Three domes, sinusoidal, ultra slim in elevation. The Savill Building in Windsor Great Park has, with some elegance and a sheepish nod to Brunelleschi, lifted the timber gridshell into the mainstream of architectural practice in Britain. The building is referred to by its architect Glenn Howells and the royal demesne's Deputy Ranger Philip Everett as 'iconic'. This serially unfortunate term reflects its brandmark qualities, but this is not bling, nor even Duchy Original, architecture. The design process was exploratory, the commissioning was an act of faith, and the detailed outcome was not predictable.

A chance has been taken here, although there is no hint of this. The Crown Estate Commissioners' £5.3 million investment seems akin to a blue-chip each-way banker at Ascot. More than a decade since Frei Otto, Richard Burton, Buro Happold and Edward Cullinan created Britain's first radical green timber buildings at Hooke Park, and three years after Cullinan and Happold contrived the Weald and Downland gridshell in Singleton, this structural form has been rendered credible in Surrey; it is expected to lift annual visitor numbers by a third, to 450,000.

To the Modernist eye, the Savill Building makes the structures at Hooke Park and Singleton appear, respectively, arcanely pagan and charmingly eco-warriorish. The response is questionable, but the reason for it is plain to see. While the Savill Building's canopy dominates the elevation like a flattened, silvery arabesque, scribed by an artist with languid asymmetry in mind, its secondary features - glass, steel and brick - are not in the least recessive; they want to be noticed, their difference is accentuated.

The Modernist geometry and materials meet, and have reached hybridised agreement with the oak, plywood and Kerto LVL, crafted into the canopy section by Green Oak Carpentry.

This fusion of materials and typologies, which looks pretty seamless in the finished building, was hazardous during the design process, the on-site changes in detailing and - to put it mildly - the budget adjustments. The building's insouciant cadences have effaced the occasionally tortuous truths of its erection by main contractor Verry Construction. The Savill Building is a British first, and firsts do not come cheaply, or easily. Everett notes that Howells' original canopy proposal was too big and expensive, and that on-site negotiations were often 'interesting'.

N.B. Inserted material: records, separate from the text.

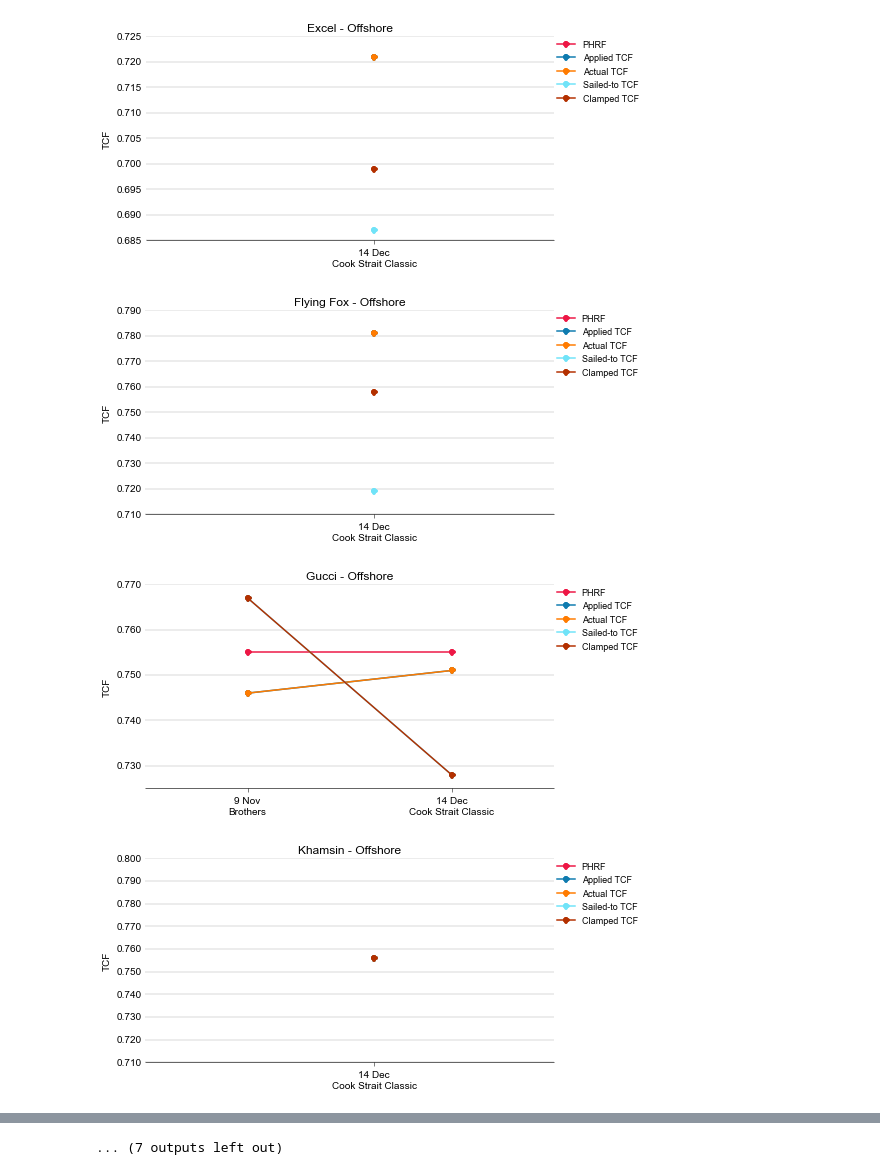
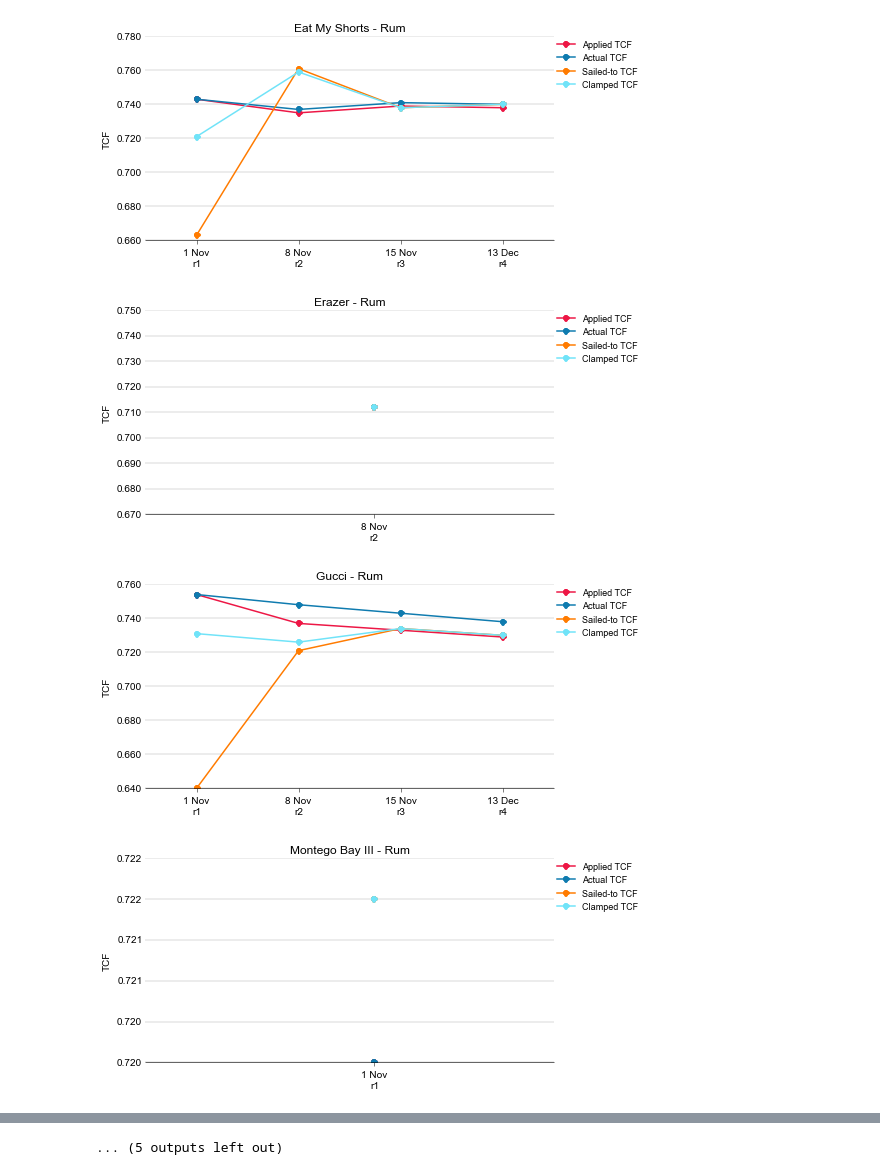
Before and after one commit to drphilbishop/RPNYC_race_analysis, a Jupyter notebook: plotTCFs.ipynb, the cells around one changed output, grey strips where cells are left out. Saved outputs shown, nothing was run; the diff lists cells and outputs as text; code cells hidden in the pictures.

Commit message:
Minor tweaks, e.g. don't print PHRF legend for rum races, etc

```diff
--- a/plotTCFs.ipynb
+++ b/plotTCFs.ipynb
@@ -9,6 +8,6 @@ TODO
 # %%
 inputFile = 'AllTCFs.csv'
-handicap  = 'Offshore'
+handicap  = 'Rum'
 
 # Handicap types in 2013-14 season:
 # Championship, Fleet, Offshore, Two-handed, Rum, Classics, and Island Bay.
@@ -19,10 +18,11 @@ import dateutil
 import eaplots.plots as eap
 import eaplots.reportwriter as eaprw
 import cStringIO
+import math
 import os
 
-datapath  = os.getcwd() + '\\'
-outputDir = datapath + 'Plots' + '\\' + handicap +'\\'
+datapath  = os.getcwd()
+outputDir = os.path.join(datapath, 'Plots', handicap)
 
 # Make output folder if it doesn't already exist
 if not os.path.exists(outputDir):
@@ -38,19 +38,21 @@ pd.set_option('display.height',1000)
 pd.set_option('display.max_seq_items',100)
 pd.set_option('display.multi_sparse', True)
 
-
-imgdata = {}
-todaysDate = str(dt.datetime.now().date())
+todaysDate = dt.datetime.strftime(dt.datetime.now(), "%d %B %Y")
 reportTitle = "TCFs - " + handicap
 subtitle = todaysDate
+secondPageTitle = "Summary"
 footerText = todaysDate
 bullets = ["Applied TCF is the TCF that was used on race day to compute corrected times on club handicap",
-           "Actual TCF is what Applied TCF should have been if things were done according to the formula (hopefully Applied TCF and Actual TCF are identical!)",
-           "Sailed-to TCF is a measure of how a boat performed on the day relative to the reference or median boat for the fleet",
-           "Clamped TCF is the clamped sailed-to TCF that feeds into the formula used to adjust TCFs ahead of the next race"]
+           "Actual TCF is what Applied TCF should have been if things were done according to the formula \
+            (hopefully Applied TCF and Actual TCF are identical!)",
+           "Sailed-to TCF is a measure of how a boat performed on the day relative to the reference or median \
+            boat for the fleet",
+           "Clamped TCF is the clamped sailed-to TCF that feeds into the formula used to adjust TCFs ahead of \
+            the next race"]
 # %%
 # Read in the TCF data from a CSV file
-TCFdata = pd.read_csv(datapath+inputFile,sep=',',parse_dates=True,dayfirst=True)
+TCFdata = pd.read_csv(os.path.join(datapath,inputFile),sep=',',parse_dates=True,dayfirst=True)
 
 # Filter out all but the specified handicap type
 TCFdata = TCFdata[TCFdata['Handicap']==handicap]
@@ -60,7 +62,6 @@ TCFdata.fillna(value=0)
 
 # Get a unique list of boats from TCFdata and sort boats alphabetically
 boats = list(set(TCFdata['Boat name']))
-#boats = 'Wedgetail'
 boats.sort()
 
 # Rename some columns in TCFdata so that plot legends look prettier
@@ -75,6 +76,7 @@ else:
 
 # Select columns to pull out of TCFdata and put into boatData
 boatcols = ['Date','PHRF','Applied TCF','Actual TCF','Sailed-to TCF','Clamped TCF','Series','Race','Xlabels']
+
 TCFdata[boatcols].head(5)
 # %% [output]
 |  | Date | PHRF | Applied TCF | Actual TCF | Sailed-to TCF | Clamped TCF | Series | Race | Xlabels |
@@ -86,18 +88,24 @@ TCFdata[boatcols].head(5)
 # %%
 # Loop through boats and plot their PHRF, applied TCF, actual TCF, sailed-to TCF and clamped TCF
 
+# First create a dict to collect image data for the PDF report
+imgdata = {}
+
 for boat in boats:
-    print boat
     boatData = TCFdata[boatcols]
     boatData = boatData[TCFdata['Boat name']==boat]
-    if not math.isnan(sum(boatData['Applied TCF'], boatData['Actual TCF'], boatData['Sailed-to TCF'], boatData['Clamped TCF'])):
-        #print boat
+
+    if not math.isnan(sum([boatData['Applied TCF'], boatData['Actual TCF'], boatData['Sailed-to TCF'], boatData['Clamped TCF']])):
+
+        print boat
 
         columnsToPlot = boatData.columns.tolist()
         columnsToPlot.remove('Date')
         columnsToPlot.remove('Series')
         columnsToPlot.remove('Race')
         columnsToPlot.remove('Xlabels')
+        if handicap == 'Rum':
+            columnsToPlot.remove('PHRF')
 
         eap.plotLine(
             boatData,
@@ -115,7 +123,8 @@ for boat in boats:
             ylim = None,
             decPlaces = 3,
             )
-    # Capture plot to go into PDF report
-    imgdata[boat] = cStringIO.StringIO()
-    gcf().savefig(imgdata[boat], format = 'PDF',  bbox_inches = 'tight')
+
+        # Capture plot to go into PDF report
+        imgdata[boat] = cStringIO.StringIO()
+        gcf().savefig(imgdata[boat], format = 'PDF',  bbox_inches = 'tight')
 # %% [output]
@@ -142,4 +149,4 @@ Young Nicholson
-[figure, old version]
+[figure, new version]
-[figure, old version]
+[figure, new version]
-[figure, old version]
+[figure, new version]
-[figure, old version]
+[figure, new version]
@@ -151,3 +158,3 @@ Young Nicholson
-... (7 outputs left out)
+... (5 outputs left out)
 # %%
 eaprw.createReport(reportTitle = reportTitle,
```
Also changed, not shown: parts of 4 cells of this notebook.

It is also clear from the experience of the Savill Building that, in the medium term, fusing timber gridshells with the usual suspects of the Post-Modernist pattern book will remain exploratory. The combination of materials and the ambitious extension of previous gridshell geometries depended upon moments of ad hoc democracy in decision making, which characterised the construction process in a fillet of countryside whose idylls have never been associated with architectural experimentation.

The Great Park covers 2,020ha to the south of Windsor.

More than half of this is forested and the public areas are mainly woodland or open grassland. The Crown Agents' design brief required that timber from the park be used where possible, so oak and larch were duly sourced: the oak was used for the canopy's outer rainscreen, flooring and key non-structural external features; larch suited the laminated grid lattices and their blocking pieces.

The park still seems imbued with a faintly Edwardian ambience: Smith's Lawn, Blacknest Gate, the Valley Gardens and Virginia Water are still the purview of the Ranger, the Duke of Edinburgh. The origins of Virginia Water's modern expanse can be traced to 1621, when the expertise of the Dutch engineer Cornelius Vermuyden stemmed a breach in the Thames embankment at Dagenham. Vermuyden's parkland-drainage scheme at Windsor was approved by the Duke of Cumberland, who was the third son of George II and the Ranger responsible for transforming this swathe of Surrey bogland into much of today's park.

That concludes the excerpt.